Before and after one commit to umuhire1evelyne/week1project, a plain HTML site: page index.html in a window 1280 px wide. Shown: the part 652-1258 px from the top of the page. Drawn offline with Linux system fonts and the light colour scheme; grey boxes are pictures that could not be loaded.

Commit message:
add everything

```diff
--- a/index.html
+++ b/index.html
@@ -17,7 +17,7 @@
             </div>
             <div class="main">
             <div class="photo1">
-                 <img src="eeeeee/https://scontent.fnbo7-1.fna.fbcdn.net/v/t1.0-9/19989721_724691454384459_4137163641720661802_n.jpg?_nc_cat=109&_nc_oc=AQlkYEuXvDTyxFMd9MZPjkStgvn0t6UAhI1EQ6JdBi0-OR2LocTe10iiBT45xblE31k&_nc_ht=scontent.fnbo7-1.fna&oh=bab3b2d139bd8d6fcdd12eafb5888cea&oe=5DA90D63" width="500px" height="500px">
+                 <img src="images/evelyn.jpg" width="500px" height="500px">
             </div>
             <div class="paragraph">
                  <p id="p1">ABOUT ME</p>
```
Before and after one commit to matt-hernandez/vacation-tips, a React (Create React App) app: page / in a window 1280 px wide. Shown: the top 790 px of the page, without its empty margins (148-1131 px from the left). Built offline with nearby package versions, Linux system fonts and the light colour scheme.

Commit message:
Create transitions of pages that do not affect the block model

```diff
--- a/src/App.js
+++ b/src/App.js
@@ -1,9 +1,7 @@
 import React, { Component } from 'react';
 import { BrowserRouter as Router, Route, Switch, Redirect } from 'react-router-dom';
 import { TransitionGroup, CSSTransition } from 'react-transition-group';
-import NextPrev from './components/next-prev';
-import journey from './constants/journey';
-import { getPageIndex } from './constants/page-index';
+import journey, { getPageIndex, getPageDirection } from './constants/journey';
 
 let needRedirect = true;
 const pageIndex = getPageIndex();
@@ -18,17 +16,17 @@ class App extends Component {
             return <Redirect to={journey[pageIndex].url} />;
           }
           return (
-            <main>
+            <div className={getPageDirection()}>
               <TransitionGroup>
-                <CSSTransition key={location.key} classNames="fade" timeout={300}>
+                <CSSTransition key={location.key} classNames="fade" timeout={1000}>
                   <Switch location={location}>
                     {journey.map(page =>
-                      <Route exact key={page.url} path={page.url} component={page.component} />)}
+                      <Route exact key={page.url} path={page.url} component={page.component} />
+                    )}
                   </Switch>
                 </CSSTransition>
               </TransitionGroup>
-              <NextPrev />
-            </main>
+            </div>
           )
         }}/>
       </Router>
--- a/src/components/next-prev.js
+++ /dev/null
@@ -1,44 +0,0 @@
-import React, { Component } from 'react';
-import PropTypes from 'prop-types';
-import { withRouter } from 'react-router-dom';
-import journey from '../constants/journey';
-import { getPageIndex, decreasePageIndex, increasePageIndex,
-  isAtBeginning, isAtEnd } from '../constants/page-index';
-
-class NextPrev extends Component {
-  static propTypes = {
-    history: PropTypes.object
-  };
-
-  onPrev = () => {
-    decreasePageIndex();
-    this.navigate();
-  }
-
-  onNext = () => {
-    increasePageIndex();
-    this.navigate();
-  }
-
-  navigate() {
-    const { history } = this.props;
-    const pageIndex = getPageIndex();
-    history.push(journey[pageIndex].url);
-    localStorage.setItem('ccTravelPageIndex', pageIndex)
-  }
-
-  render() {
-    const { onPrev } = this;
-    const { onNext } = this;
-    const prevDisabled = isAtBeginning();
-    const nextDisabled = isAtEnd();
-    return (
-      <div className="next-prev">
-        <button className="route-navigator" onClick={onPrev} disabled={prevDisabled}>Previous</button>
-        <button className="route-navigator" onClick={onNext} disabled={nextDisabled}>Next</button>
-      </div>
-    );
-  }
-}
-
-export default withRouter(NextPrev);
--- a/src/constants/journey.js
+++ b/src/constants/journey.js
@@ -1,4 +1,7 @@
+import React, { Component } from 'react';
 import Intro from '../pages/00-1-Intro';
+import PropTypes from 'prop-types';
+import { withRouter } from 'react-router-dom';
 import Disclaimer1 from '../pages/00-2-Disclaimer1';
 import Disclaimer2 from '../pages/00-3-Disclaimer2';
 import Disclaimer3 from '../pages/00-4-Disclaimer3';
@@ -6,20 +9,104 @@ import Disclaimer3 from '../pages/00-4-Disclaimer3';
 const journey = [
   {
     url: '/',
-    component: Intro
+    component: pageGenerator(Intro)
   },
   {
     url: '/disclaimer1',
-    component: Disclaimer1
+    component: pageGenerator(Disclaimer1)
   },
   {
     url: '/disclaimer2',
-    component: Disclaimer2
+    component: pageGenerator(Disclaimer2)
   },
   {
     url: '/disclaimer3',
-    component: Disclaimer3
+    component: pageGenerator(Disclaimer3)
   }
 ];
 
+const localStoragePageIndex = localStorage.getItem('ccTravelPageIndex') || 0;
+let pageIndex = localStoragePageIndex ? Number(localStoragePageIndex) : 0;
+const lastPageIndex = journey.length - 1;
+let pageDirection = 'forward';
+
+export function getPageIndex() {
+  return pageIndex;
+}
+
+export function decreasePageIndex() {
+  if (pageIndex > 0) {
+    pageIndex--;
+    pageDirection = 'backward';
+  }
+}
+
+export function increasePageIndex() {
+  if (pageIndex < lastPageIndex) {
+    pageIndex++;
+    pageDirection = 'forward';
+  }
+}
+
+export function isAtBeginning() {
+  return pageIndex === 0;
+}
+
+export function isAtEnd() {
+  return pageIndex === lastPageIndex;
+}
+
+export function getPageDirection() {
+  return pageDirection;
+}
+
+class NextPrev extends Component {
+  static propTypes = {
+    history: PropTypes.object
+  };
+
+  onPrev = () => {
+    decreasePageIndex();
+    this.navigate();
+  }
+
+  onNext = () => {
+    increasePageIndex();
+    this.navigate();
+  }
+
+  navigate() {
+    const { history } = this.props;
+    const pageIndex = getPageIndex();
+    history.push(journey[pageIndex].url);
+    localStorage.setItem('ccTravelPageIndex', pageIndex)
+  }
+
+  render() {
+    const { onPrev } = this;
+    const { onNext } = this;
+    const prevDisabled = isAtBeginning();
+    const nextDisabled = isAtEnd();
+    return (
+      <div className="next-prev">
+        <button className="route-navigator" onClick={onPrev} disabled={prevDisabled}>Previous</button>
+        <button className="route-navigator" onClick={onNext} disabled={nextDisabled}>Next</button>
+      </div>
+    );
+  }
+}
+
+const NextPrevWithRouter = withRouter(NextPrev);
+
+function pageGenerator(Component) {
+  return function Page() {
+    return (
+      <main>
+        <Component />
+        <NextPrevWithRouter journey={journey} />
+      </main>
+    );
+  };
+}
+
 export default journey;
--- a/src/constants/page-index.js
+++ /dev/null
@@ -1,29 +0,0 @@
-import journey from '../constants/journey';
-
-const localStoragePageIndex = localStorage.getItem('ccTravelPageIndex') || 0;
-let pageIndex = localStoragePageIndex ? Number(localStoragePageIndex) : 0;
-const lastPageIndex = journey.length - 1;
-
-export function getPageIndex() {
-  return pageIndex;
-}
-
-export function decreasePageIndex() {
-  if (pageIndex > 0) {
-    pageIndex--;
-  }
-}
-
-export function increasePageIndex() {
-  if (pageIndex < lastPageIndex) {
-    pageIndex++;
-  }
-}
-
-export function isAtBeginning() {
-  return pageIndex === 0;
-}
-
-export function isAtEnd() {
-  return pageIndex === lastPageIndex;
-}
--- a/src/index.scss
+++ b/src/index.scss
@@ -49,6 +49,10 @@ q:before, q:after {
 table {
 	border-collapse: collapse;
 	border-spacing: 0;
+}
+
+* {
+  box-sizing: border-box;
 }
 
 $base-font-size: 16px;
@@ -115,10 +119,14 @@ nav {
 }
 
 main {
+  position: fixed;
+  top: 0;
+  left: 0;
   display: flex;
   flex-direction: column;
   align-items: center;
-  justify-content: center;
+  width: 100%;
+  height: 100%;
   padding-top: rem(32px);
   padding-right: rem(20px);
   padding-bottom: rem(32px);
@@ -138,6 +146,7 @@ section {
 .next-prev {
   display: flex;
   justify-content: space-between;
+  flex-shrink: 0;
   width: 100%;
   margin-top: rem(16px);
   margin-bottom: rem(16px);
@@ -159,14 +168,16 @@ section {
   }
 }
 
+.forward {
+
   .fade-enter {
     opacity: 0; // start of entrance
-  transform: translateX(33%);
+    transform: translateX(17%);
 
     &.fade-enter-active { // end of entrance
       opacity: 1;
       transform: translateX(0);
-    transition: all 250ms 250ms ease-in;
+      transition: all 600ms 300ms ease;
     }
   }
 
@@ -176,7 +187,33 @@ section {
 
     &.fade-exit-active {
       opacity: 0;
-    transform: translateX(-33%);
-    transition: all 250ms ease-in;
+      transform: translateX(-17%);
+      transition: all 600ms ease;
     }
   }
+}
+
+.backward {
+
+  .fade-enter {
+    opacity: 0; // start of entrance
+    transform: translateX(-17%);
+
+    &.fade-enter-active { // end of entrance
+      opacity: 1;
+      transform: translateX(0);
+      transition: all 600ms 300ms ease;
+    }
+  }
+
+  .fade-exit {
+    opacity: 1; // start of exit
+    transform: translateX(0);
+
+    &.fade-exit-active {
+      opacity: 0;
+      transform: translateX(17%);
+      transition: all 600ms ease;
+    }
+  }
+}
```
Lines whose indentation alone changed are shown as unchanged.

Task details: Extract the first line above and each line after it up to and including the one with "add everything", please, exactly and with nothing else.

Task result:
Before and after one commit to umuhire1evelyne/week1project, a plain HTML site: page index.html in a window 1280 px wide. Shown: the part 652-1258 px from the top of the page. Drawn offline with Linux system fonts and the light colour scheme; grey boxes are pictures that could not be loaded.

Commit message:
add everything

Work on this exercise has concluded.